  16. I understand why you think The EU are insisting on ECJ control. I understand why both EU and UK will require agreed common standards and state subsidy controls owing to the closeness and interconnectedness of our economies. The question i have for you is do you understand why many in the UK will find it unpalatable for the ECJ to be the sole arbiter in these areas?
  17. It may be your mechanism. It is not one that I would support. And I am not alone. So perhaps you need to rethink your assumptions? Decided In part, yes. Controlled by, no. Do you really believe in an all-powerful EU? And even if you do, do you really believe it should abuse such power by forcing unequal trade solutions on to a friendly neighbour? I really cannot see such an approach as to the EU’s long-term advantage.
  18. I am sure I am not smart enough for you dugs. I am also sure I voted remain. I agree completely that some deal on standards and subsidies is required for us to continue trading effectively with the EU. The difference appears to be that you think it is inevitable that our future relationship is controlled by the European Court of Justice, whereas I think it is essential that it is not.
  19. Perhaps because they are overconfident in their understanding of the specificity of their test? Regardless, I can confirm that at least some of these new positive tests are real... and dominantly in young people as the press are reporting. My take - social distancing is working, and those taking it most seriously (old people and those with specific health problems) are least likely to catch the virus. Those snogging in the pub though....
  20. I do. And so do millions of observers / voters elsewhere in Europe and the UK. If the EU insist on LPF controlled by ECJ then Boris will keep his support from the UK electorate (on the Brexit issue at least) and we are heading for an acrimonious no deal scenario for which the EU will get the lion's share of vitriol and blame in the UK. They may also get political / social issues elsewhere in Europe after a period of decline in certain sectors. However, if the EU accept some kind of joint governance over future divergence, and some kind of headline "sovereignty" for the UK over future fishing rights, then Boris has to deal or will be roasted next time around if he does not. Obviously only my ill-educated views.
  21. We may never know details of this case. However, until we do, all we can say is that it is incredibly sad. Anything more is jumping to conclusions in my view.
  22. I agree Bob8. There is a prevalence of view in many people I talk to that a Brexit objective is to "get rid of the control/influence of the EU over British people". As this is impossible in the global, trade-dominated world in which we live, this aspect of Brexit at least will never happen.

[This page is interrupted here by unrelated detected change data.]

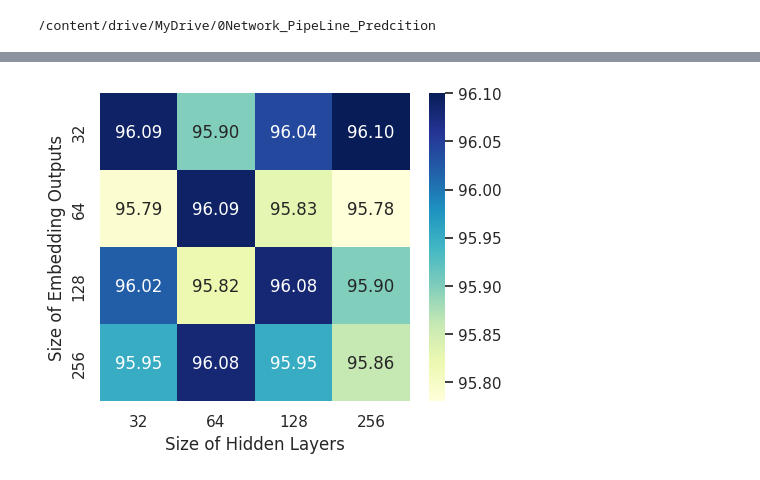
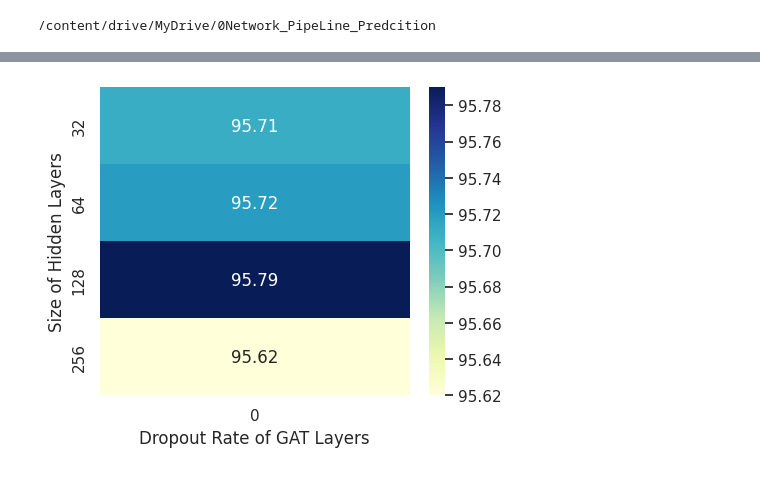
Before and after one commit to Yuxi0048/PipeNetworkCompletion, a Jupyter notebook: Inductive.ipynb, the cells around one changed output, grey strips where cells are left out. Cells and saved outputs as stored; diff of their text form; code cells hidden in the pictures.

```diff
--- a/Inductive.ipynb
+++ b/Inductive.ipynb
@@ -289,34 +573,31 @@ NameError: ignored
 # %%
 import matplotlib.pyplot as plt
 import seaborn as sns
 import pandas as pd
 
 # Data from the table provided by the user
 data_heat = {
-    32: [0.9609, 0.9579, 0.9602, 0.9595],
-    64: [0.9590, 0.9609, 0.9582, 0.9608],
-    128: [0.9604, 0.9583, 0.9608, 0.9595],
-    256: [0.9587, 0.9578, 0.9590, 0.9586]
+    "0": [0.9571, 0.9572, 0.9579, 0.9562]
 }
 
 # Convert the dictionary to a pandas DataFrame and multiply by 100 to get percentages
 df_percentage = pd.DataFrame(data_heat, index=[32, 64, 128, 256]) * 100
 
 # Increase font size for the heatmap
 sns.set(font_scale=1)
 
 # Create the heatmap with the updated font size and percentage values
 plt.figure(figsize=(5, 4))
 ax = sns.heatmap(df_percentage, annot=True, fmt=".2f", cmap='YlGnBu', cbar=True)
 
 # Set the labels for the axes with updated font size
-ax.set_ylabel('Size of Embedding Outputs')
-ax.set_xlabel('Size of Hidden Layers')
+ax.set_xlabel('Dropout Rate of GAT Layers')
+ax.set_ylabel('Size of Hidden Layers')
 # ax.set_title('ROC AUC Scores on Validation Data')
 
 # Show the heatmap with larger font size
 plt.show()
 # %% [output]
-[figure, old version]
+[figure, new version]
 # %%
 model.load_state_dict(torch.load('/content/drive/MyDrive/0Network_PipeLine_Predcition/Models/model_hiddensize_128_drop_0.pt'))
```
Also changed, not shown: parts of 34 cells of this notebook.
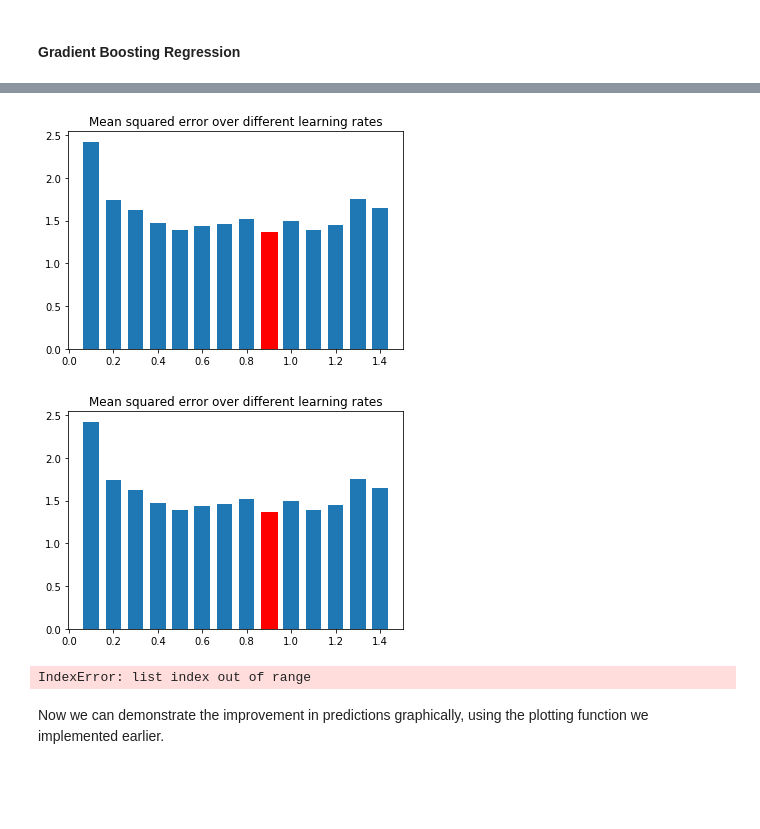
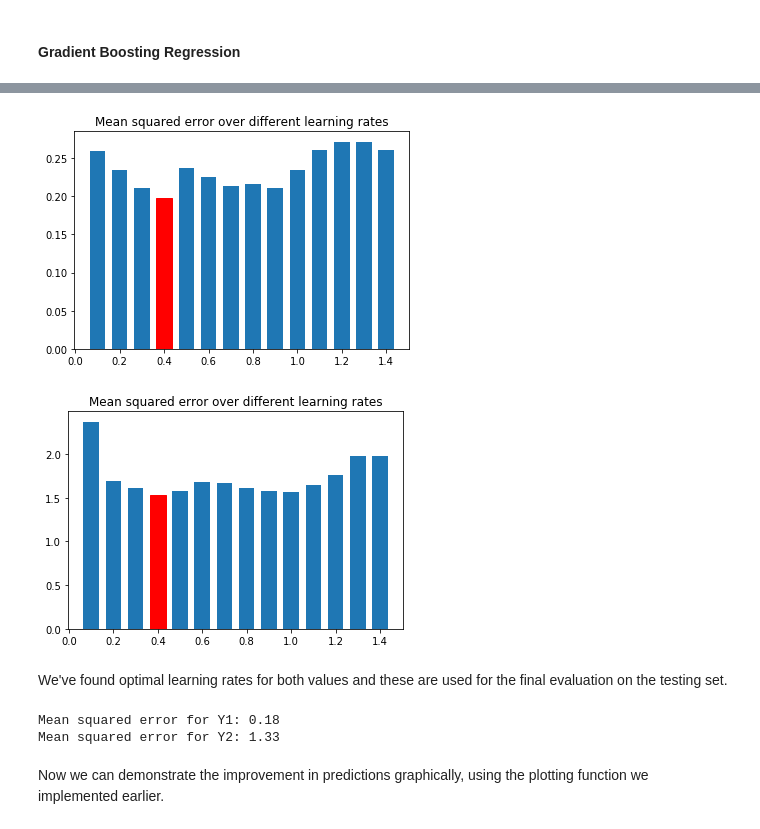
Before and after one commit to SamuelPavlik/CS5014Practical1, a Jupyter notebook: LinearRegression.ipynb, the cells around one changed output, grey strips where cells are left out. Saved outputs shown, nothing was run; the diff lists cells and outputs as text; code cells hidden in the pictures; blank space fills up the shorter version.

```diff
--- a/LinearRegression.ipynb
+++ b/LinearRegression.ipynb
@@ -402,7 +383,4 @@ Gradient Boosting outperforms Random Forests with default values. In light of wh
 # %%
-xs = []
-lr_index = -1
-
 def getLRPlot(X, y, target):
     xs = []
     vals = []
@@ -417,6 +395,8 @@ def getLRPlot(X, y, target):
     plt.subplot().set_title('Mean squared error over different learning rates')
     barlist = plt.bar(xs, vals, width=0.07)
     vals_np = np.array(vals)
-    lr_index = vals.index(vals_np.min())
-    barlist[lr_index].set_color('r')
+    min_val = vals_np.min()
+    barlist[vals.index(min_val)].set_color('r')
     plt.show()
+
+    return min_val
@@ -425,14 +403,16 @@ def getLRPlot(X, y, target):
 # %%
-getLRPlot(X_train, y_train, 0)
+lr1 = getLRPlot(X_train, y_train, 0)
 # %% [output]
-[figure, old version]
+[figure, new version]
 # %%
-getLRPlot(X_train, y_train, 1)
+lr2 = getLRPlot(X_train, y_train, 1)
 # %% [output]
-[figure, old version]
+[figure, new version]
+# %% [markdown]
+We've found optimal learning rates for both values and these are used for the final evaluation on the testing set.
 # %%
-lin_reg1 = ensemble.GradientBoostingRegressor(learning_rate=xs[lr_index])
-lin_reg2 = ensemble.GradientBoostingRegressor(learning_rate=xs[lr_index])
+lin_reg1 = ensemble.GradientBoostingRegressor(learning_rate=lr1)
+lin_reg2 = ensemble.GradientBoostingRegressor(learning_rate=lr2)
 lin_reg1.fit(X_train, y_train.values[:,0])
 lin_reg2.fit(X_train, y_train.values[:,1])
 y_predicts1 = lin_reg1.predict(X_test)
@@ -445,7 +425,8 @@ y_pred = np.concatenate((np.expand_dims(y_predicts1, axis=1), np.expand_dims(y_p
 print("Mean squared error for Y1: " + str(round(mse1, 2)))
 print("Mean squared error for Y2: " + str(round(mse2, 2)))
 # %% [output]
-IndexError: list index out of range
+Mean squared error for Y1: 0.18
+Mean squared error for Y2: 1.33
 # %% [markdown]
 Now we can demonstrate the improvement in predictions graphically, using the plotting function we implemented earlier.
 # %%
```
Also changed, not shown: parts of 32 cells of this notebook, 3 other files.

  23. Yes, sadly it did. I don't like lies either, especially those that attempt to hide UK government and EU governance mistakes under blanket comments about demonising other nations and nationalism.
  24. And yet my offspring, family and I will all have to contribute to paying it back (unless we emigrate). I do not believe we are in a depression. Also the vast majority of this debt was accrued during the β€œ good times”.
  • Create New...

Important Information

We have placed cookies on your device to help make this website better. You can adjust your cookie settings, otherwise we'll assume you're okay to continue.